It’s not exactly been the best time for reading. I’m spending most of my breaks at work looking for a different job, since the one I started at two weeks ago sold me a bill of lies, and I’ve been sick for what feels like about half the time lately. Today, I’m on my second cold in a row. And when you’re tired on a good day, like I am, a cold will leave you with practically no energy to speak of. This means reading has fell quite by the wayside.
However, I found time to set aside for Sabrina, the first graphic novel to be longlisted for the Booker Prize. Honestly, it’s that last bit, making the longlist, that inspired me to read it. I saw it on a list of recommended graphic novels, but would’ve glossed right over it were it not for that. What I saw mentioned of the plot, that a woman goes missing and you see the effect of her disappearance on the people who knew her, surely wasn’t making this sound like anything out of the ordinary.
Drnaso, though, taps perfectly, and eerily, into the headspace of the “false flag” folks.

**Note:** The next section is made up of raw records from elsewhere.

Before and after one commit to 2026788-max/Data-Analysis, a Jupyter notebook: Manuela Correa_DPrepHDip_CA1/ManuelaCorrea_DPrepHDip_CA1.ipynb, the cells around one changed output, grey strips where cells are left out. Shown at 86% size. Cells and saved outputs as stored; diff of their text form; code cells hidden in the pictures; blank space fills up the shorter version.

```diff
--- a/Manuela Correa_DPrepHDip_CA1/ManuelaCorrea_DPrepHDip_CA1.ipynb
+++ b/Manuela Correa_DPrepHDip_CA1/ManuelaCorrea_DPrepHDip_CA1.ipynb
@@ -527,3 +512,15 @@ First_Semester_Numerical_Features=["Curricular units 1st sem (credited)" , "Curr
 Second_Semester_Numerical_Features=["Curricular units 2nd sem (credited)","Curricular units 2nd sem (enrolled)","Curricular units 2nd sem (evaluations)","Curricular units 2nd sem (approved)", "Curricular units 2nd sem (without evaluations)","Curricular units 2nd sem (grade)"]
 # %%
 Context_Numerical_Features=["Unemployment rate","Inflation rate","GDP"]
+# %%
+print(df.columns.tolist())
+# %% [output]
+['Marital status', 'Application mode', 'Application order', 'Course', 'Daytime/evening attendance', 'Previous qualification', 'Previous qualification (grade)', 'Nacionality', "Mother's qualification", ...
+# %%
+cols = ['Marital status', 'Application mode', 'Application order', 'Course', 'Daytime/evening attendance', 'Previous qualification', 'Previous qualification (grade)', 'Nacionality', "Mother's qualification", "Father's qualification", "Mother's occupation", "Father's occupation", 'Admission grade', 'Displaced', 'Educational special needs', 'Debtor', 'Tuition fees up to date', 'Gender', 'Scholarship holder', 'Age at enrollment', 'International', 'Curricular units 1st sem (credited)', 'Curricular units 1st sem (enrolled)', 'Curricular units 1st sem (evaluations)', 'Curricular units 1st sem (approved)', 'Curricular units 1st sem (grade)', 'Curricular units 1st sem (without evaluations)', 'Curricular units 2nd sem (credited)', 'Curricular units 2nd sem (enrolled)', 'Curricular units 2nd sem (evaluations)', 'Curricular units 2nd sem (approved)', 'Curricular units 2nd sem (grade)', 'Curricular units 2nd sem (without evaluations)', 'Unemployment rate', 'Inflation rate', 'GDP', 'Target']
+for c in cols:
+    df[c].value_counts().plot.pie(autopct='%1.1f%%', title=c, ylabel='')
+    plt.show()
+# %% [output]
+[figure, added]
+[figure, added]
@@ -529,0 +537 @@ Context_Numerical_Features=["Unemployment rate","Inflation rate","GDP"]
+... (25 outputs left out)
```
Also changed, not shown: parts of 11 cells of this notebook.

From the moment we’re first introduced to the radio show with someone who sounds like Alex Jones transported into this fictional world, I was 100% in. Seeing that radio show devolve, and the effects it and the news cycles have on the people who knew Sabrina, was like looking into people like Jones himself, only without the added layer of it being a grim reality. That degree of separation you have, due to it being a work of fiction, makes the bitter pill easier to swallow and understand.
We want to think that everybody who falls in with this sort of crowd is “evil” in some sense of the word, but there are in-roads you wouldn’t even think about. It’s a whirlpool that you can quickly get caught up in in one way or another if you dare swim too close. Even if it doesn’t pull you under and into it, it’ll chew you up just the same. So for an eerily accurate deep dive into this phenomenon, Sabrina is most certainly the way to go.